PROMPT —
Please copy each line of the data that includes the string "hoàn".

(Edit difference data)
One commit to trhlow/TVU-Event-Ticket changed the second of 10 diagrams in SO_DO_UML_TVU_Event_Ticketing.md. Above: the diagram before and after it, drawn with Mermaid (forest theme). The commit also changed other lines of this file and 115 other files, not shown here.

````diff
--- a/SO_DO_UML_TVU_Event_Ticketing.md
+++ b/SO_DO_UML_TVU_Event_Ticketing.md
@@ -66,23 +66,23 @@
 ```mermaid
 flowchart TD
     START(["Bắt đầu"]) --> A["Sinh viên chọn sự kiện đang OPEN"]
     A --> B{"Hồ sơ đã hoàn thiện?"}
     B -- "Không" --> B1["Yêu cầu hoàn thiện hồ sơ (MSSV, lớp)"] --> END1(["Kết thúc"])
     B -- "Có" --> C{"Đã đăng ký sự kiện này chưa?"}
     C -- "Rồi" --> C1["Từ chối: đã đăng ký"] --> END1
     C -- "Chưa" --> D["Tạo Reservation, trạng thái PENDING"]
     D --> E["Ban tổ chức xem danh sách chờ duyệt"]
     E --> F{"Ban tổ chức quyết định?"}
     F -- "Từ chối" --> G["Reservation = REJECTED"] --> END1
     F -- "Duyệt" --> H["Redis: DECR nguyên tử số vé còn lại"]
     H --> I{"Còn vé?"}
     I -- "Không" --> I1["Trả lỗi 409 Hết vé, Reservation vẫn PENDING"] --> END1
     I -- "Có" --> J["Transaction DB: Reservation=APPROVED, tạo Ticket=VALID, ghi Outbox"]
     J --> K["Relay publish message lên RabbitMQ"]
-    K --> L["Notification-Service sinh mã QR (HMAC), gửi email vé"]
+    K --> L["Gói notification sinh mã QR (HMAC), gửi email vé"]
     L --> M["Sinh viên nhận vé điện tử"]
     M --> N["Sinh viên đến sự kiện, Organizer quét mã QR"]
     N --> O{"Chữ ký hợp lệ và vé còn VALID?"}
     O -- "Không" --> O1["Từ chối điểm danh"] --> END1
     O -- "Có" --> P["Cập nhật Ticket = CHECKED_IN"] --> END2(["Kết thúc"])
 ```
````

RESULT OF THE EXERCISE —
     A --> B{"Hồ sơ đã hoàn thiện?"}
     B -- "Không" --> B1["Yêu cầu hoàn thiện hồ sơ (MSSV, lớp)"] --> END1(["Kết thúc"])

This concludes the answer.